Accuracy and Consistency

Accuracy and consistency in messages cast crisis communicators in a competent light. Consistency shows cohesion in an organization or among several organizations; this helps confused and anxious audiences orient themselves and trust the information (Seeger, 2006, p. 10). To get accurate information, it is important to “validate sources, choose subject-area experts, and develop relationships with stakeholders at all levels” (Seeger, 2006, p. 10). Not only does collaboration produce a more accurate message, it creates a well-informed, consistent message audiences can rely on. Two crises in particular—the fen-phen drug case (1997) and Hurricane Katrina (2005)—highlight the necessity for consistent and accurate information.

Fen-phen: Organizational Collaboration in Crisis Communication

The fen-phen incident illustrates good practice of accuracy and consistency. In 1997 the New England Journal of Medicine revealed that the weight-loss drug called fen-phen was actually causing severe heart problems in patients, thus sparking a crisis among the thousands of concerned patients taking the drug (Streifel et al., 2006, pp. 389-90).

Collaboration: A Consistent Message in a Crisis

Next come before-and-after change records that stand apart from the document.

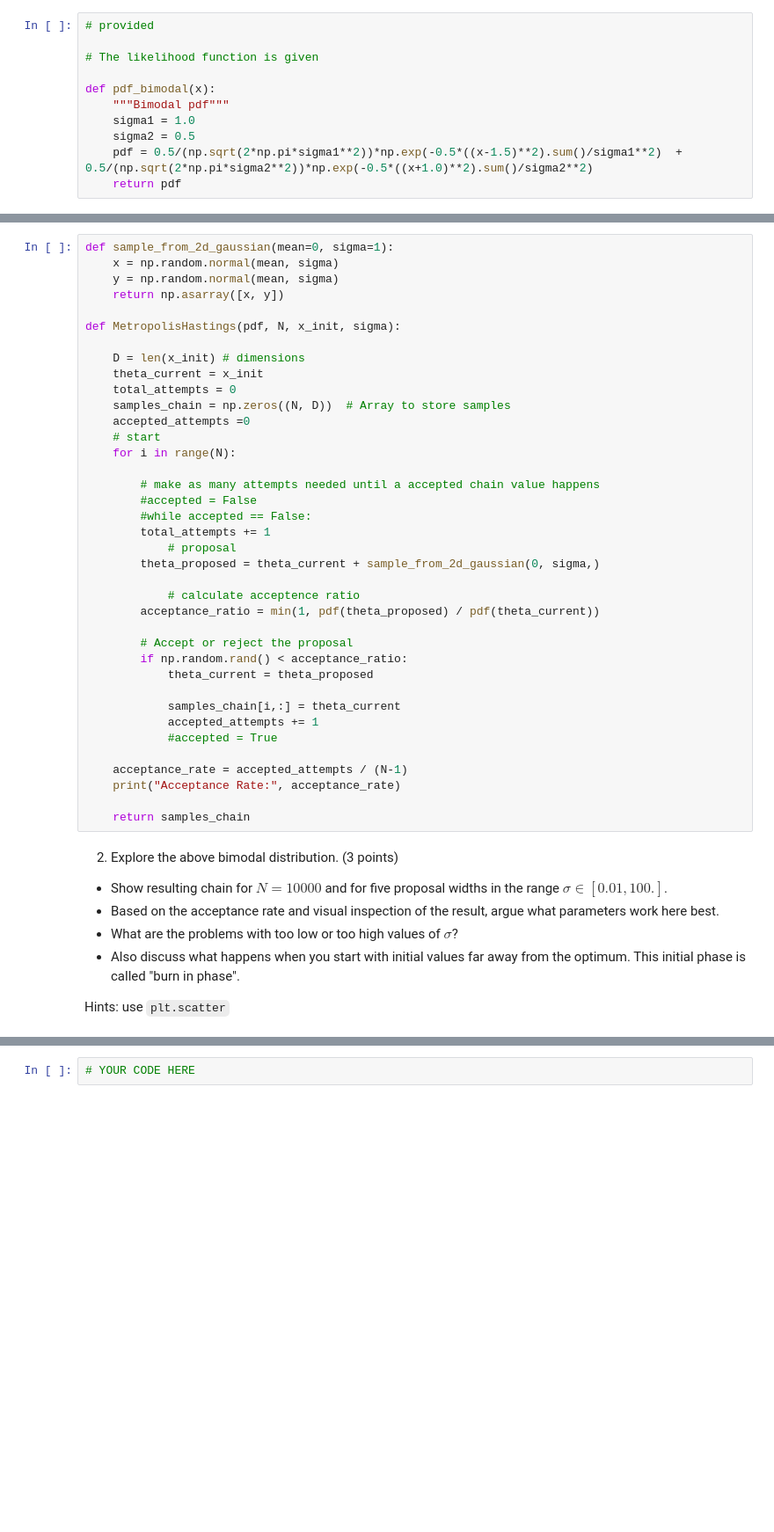
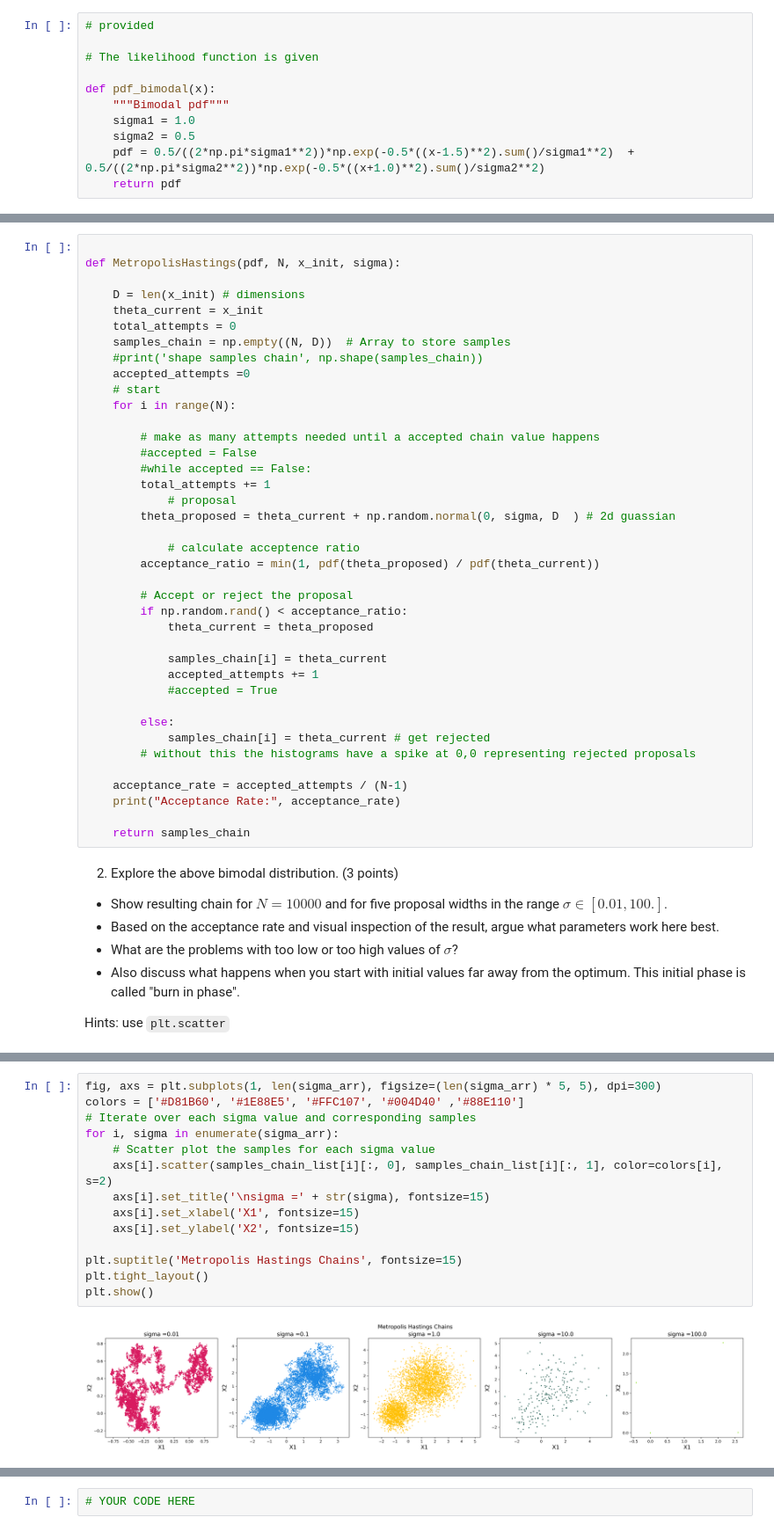
Before and after one commit to afinemax/machine_learning_2024, a Jupyter notebook: hw/ML4PhA_2024_Exercise_sheet_2.ipynb, the cells around one changed output, grey strips where cells are left out. Shown at 88% size. Cells and saved outputs as stored; diff of their text form; blank space fills up the shorter version.

```diff
--- a/hw/ML4PhA_2024_Exercise_sheet_2.ipynb
+++ b/hw/ML4PhA_2024_Exercise_sheet_2.ipynb
@@ -106,7 +106,7 @@ def pdf_bimodal(x):
     """Bimodal pdf"""
     sigma1 = 1.0
     sigma2 = 0.5
-    pdf = 0.5/(np.sqrt(2*np.pi*sigma1**2))*np.exp(-0.5*((x-1.5)**2).sum()/sigma1**2)  +  0.5/(np.sqrt(2*np.pi*sigma2**2))*np.exp(-0.5*((x+1.0)**2).sum()/sigma2**2)
+    pdf = 0.5/((2*np.pi*sigma1**2))*np.exp(-0.5*((x-1.5)**2).sum()/sigma1**2)  +  0.5/((2*np.pi*sigma2**2))*np.exp(-0.5*((x+1.0)**2).sum()/sigma2**2)
     return pdf
 # %% [markdown]
 1. Write your own Metropolish Hastings algorithm. (4 points)
@@ -117,17 +117,14 @@ def pdf_bimodal(x):
 
 Hints: Use `np.random.randn`, `np.random.rand`, `np.array` where appropriate. Write the algorithm such that it works for any dimensions of $\mathbf{x}_0$.
 # %%
-def sample_from_2d_gaussian(mean=0, sigma=1):
-    x = np.random.normal(mean, sigma)
-    y = np.random.normal(mean, sigma)
-    return np.asarray([x, y])
 
 def MetropolisHastings(pdf, N, x_init, sigma):
 
     D = len(x_init) # dimensions
     theta_current = x_init
     total_attempts = 0
-    samples_chain = np.zeros((N, D))  # Array to store samples
+    samples_chain = np.empty((N, D))  # Array to store samples
+    #print('shape samples chain', np.shape(samples_chain))
     accepted_attempts =0
     # start
     for i in range(N):
@@ -137,7 +134,7 @@ def MetropolisHastings(pdf, N, x_init, sigma):
         #while accepted == False:
         total_attempts += 1
             # proposal
-        theta_proposed = theta_current + sample_from_2d_gaussian(0, sigma,)
+        theta_proposed = theta_current + np.random.normal(0, sigma, D  ) # 2d guassian
 
             # calculate acceptence ratio
         acceptance_ratio = min(1, pdf(theta_proposed) / pdf(theta_current))
@@ -146,9 +143,13 @@ def MetropolisHastings(pdf, N, x_init, sigma):
         if np.random.rand() < acceptance_ratio:
             theta_current = theta_proposed
 
-            samples_chain[i,:] = theta_current
+            samples_chain[i] = theta_current
             accepted_attempts += 1
             #accepted = True
+
+        else:
+            samples_chain[i] = theta_current # get rejected
+        # without this the histograms have a spike at 0,0 representing rejected proposals
 
     acceptance_rate = accepted_attempts / (N-1)
     print("Acceptance Rate:", acceptance_rate)
@@ -198 +182,17 @@ for i in range(len(sigma_arr)):
+# %%
+fig, axs = plt.subplots(1, len(sigma_arr), figsize=(len(sigma_arr) * 5, 5), dpi=300)
+colors = ['#D81B60', '#1E88E5', '#FFC107', '#004D40' ,'#88E110']
+# Iterate over each sigma value and corresponding samples
+for i, sigma in enumerate(sigma_arr):
+    # Scatter plot the samples for each sigma value
+    axs[i].scatter(samples_chain_list[i][:, 0], samples_chain_list[i][:, 1], color=colors[i], s=2)
+    axs[i].set_title('\nsigma =' + str(sigma), fontsize=15)
+    axs[i].set_xlabel('X1', fontsize=15)
+    axs[i].set_ylabel('X2', fontsize=15)
+
+plt.suptitle('Metropolis Hastings Chains', fontsize=15)
+plt.tight_layout()
+plt.show()
+# %% [output]
+[figure, added]
 # %%
```
Also changed, not shown: parts of 5 cells of this notebook.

Streifel et al. (2006) discuss the importance of consistent and credible messages as they analyze the importance of significant choice, a term referring to how people need thorough and precise information to decide what to do (p. 391). To ensure patients made informed decisions, the organizations responsible for the report—MeritCare and the Mayo Clinic—worked together to provide both accurate and consistent messages to the public. They illustrate the collaboration between organizations that Seeger (2006) emphasizes in his “Best Practices in Crisis Communication” (p. 10). As a result, the public got a clear message of appropriate actions to take.